South African state power company Eskom had warned early on Friday that electricity cuts could intensify following labour protests at nine of its facilities linked to deadlocked wage talks.
Following through on its warning, the power later announced that Stage 4 load shedding would be implemented from 11:00 until midnight on Friday, and from 05:00 until midnight on Saturday and Sunday, to conserve emergency generation reserves due to the “ongoing unprotected labour action”.
The utility, which has struggled to meet power demand in Africa’s most industrialised nation for over a decade, has been implementing rotational outages since the start of the week.
Eskom said the protests included incidents of intimidation of working employees and blockading of roads leading to power stations.

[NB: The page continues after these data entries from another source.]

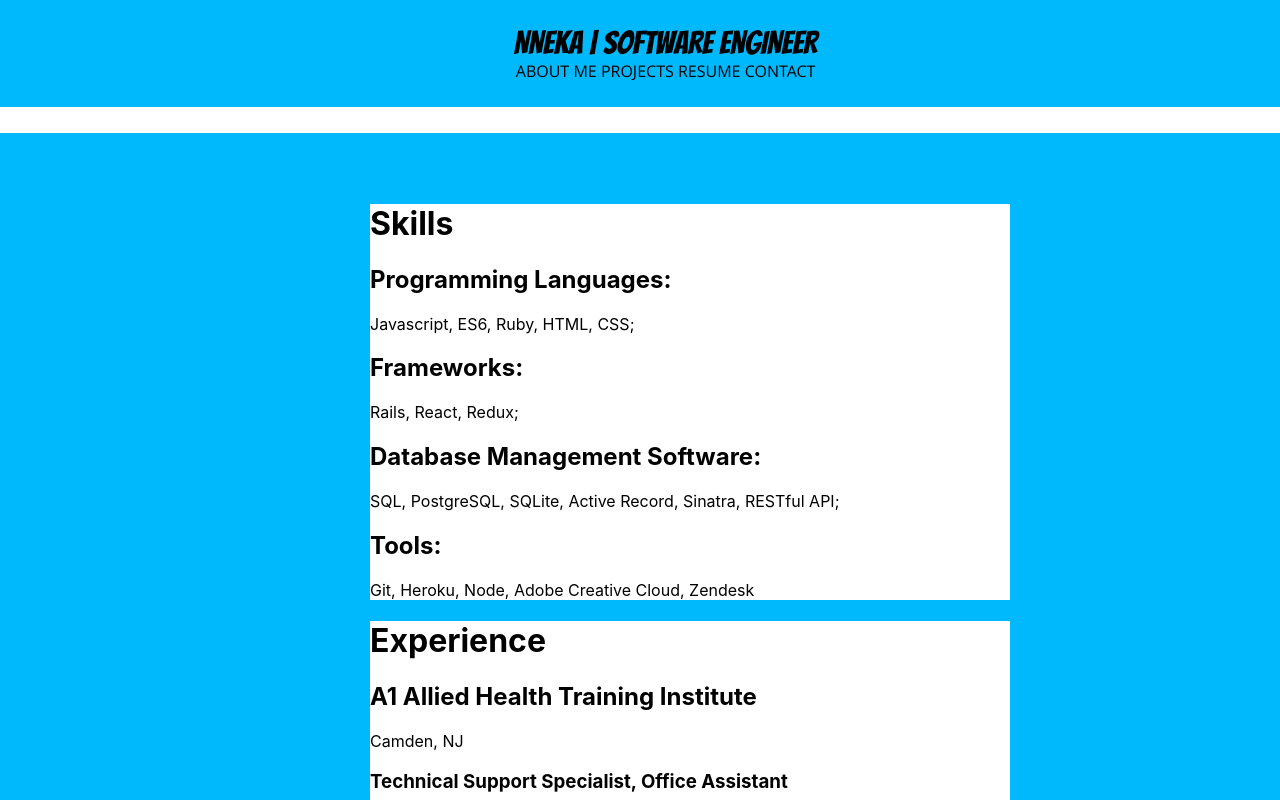
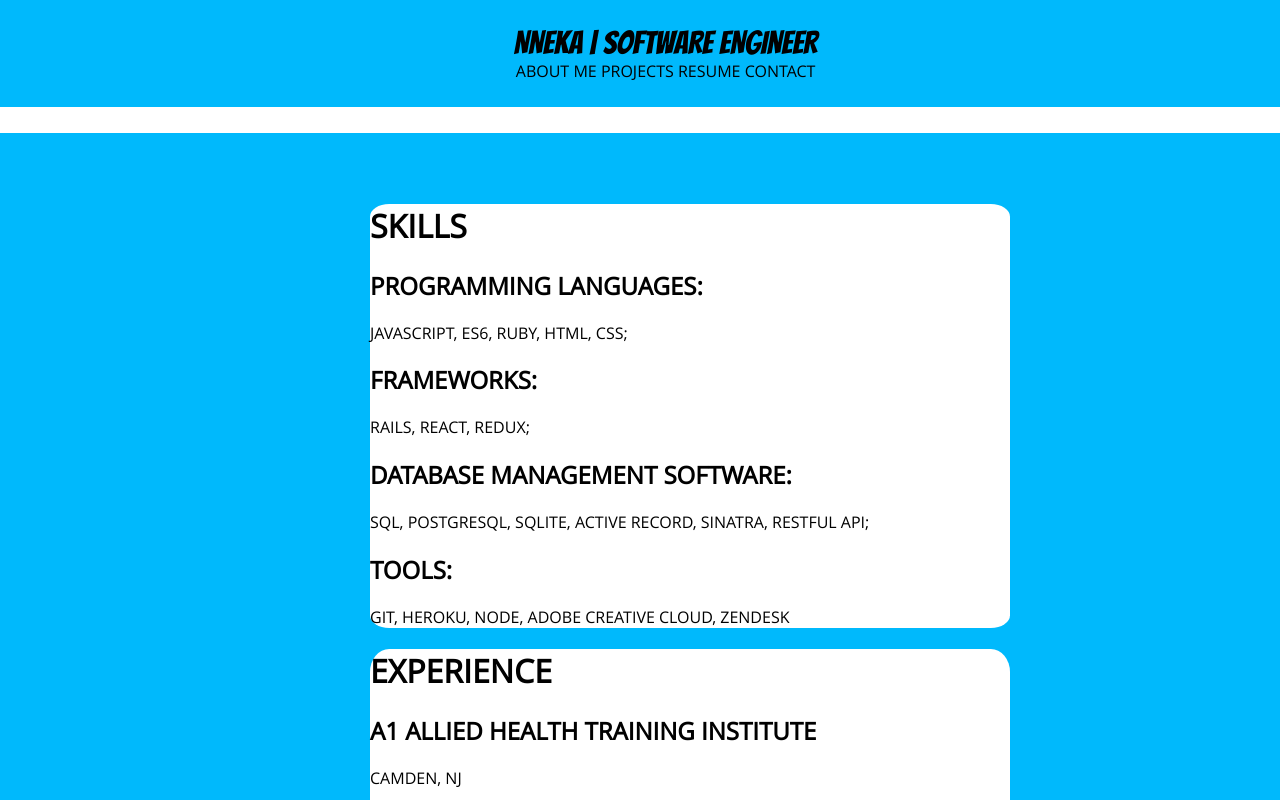
Before and after one commit to nnekauf/portfolio, a React (Create React App) app: page /resume in a window 1280 px wide. Shown: the top 800 px of the page. Built offline with nearby package versions, Linux system fonts and the light colour scheme.

Commit message:
changes font family to OpenSans and makes font uppercase

```diff
--- a/src/App.css
+++ b/src/App.css
@@ -220,8 +220,14 @@
   background-color: white;
   margin: 0 auto;
   max-width: 50%;
+  border-radius: 3%;
+  /* padding-left: 5%;
+  padding-right: 5%;
+  padding-top: 2%;
+  padding-bottom: 2%; */
+  font-family: OpenSans;
 
-
+  text-transform: uppercase;
 }
 .App-link {
   color: #61dafb;
```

In its Stage 4 power cut statement, Eskom said: “While exploring possible solutions to unlock the deadlock with the unions, Eskom appeals to its labour partners and striking employees to embrace the higher purpose of putting the people of South Africa first, respect the law and to desist from illegal and undemocratic conduct.”
“However, Eskom cautions the public that as the shortage of generation capacity persists, the system will continue to be constrained with an elevated risk of load shedding over the coming weeks.”
Eskom spokesperson Sikonathi Mantshantsha said on Thursday that groups of people, some wearing union outfits, were protesting outside six coal plants and the company said police had been deployed.
The negotiations with trade unions including the National Union of Metalworkers of South Africa broke down on Tuesday.
Eskom said on Friday that over the past 24 hours there had been protests at nine of its power stations and other operating facilities, by some of its employees who had embarked on unprotected strike action.
The loss-making utility, saddled with a huge debt pile approaching R400 billion, is trying to contain costs as part of turnaround efforts under Chief Executive Andre de Ruyter.
Reforming Eskom is a priority for President Cyril Ramaphosa’s government, but efforts to improve power plant performance are yet to bear fruit.
Eskom has a total nominal capacity of 46 000 MW, but earlier this week more than a third of that capacity was offline due to breakdowns and planned maintenance. It said on Friday it has 2 766MW on planned maintenance, while another 17 395MW of capacity is unavailable due to breakdowns.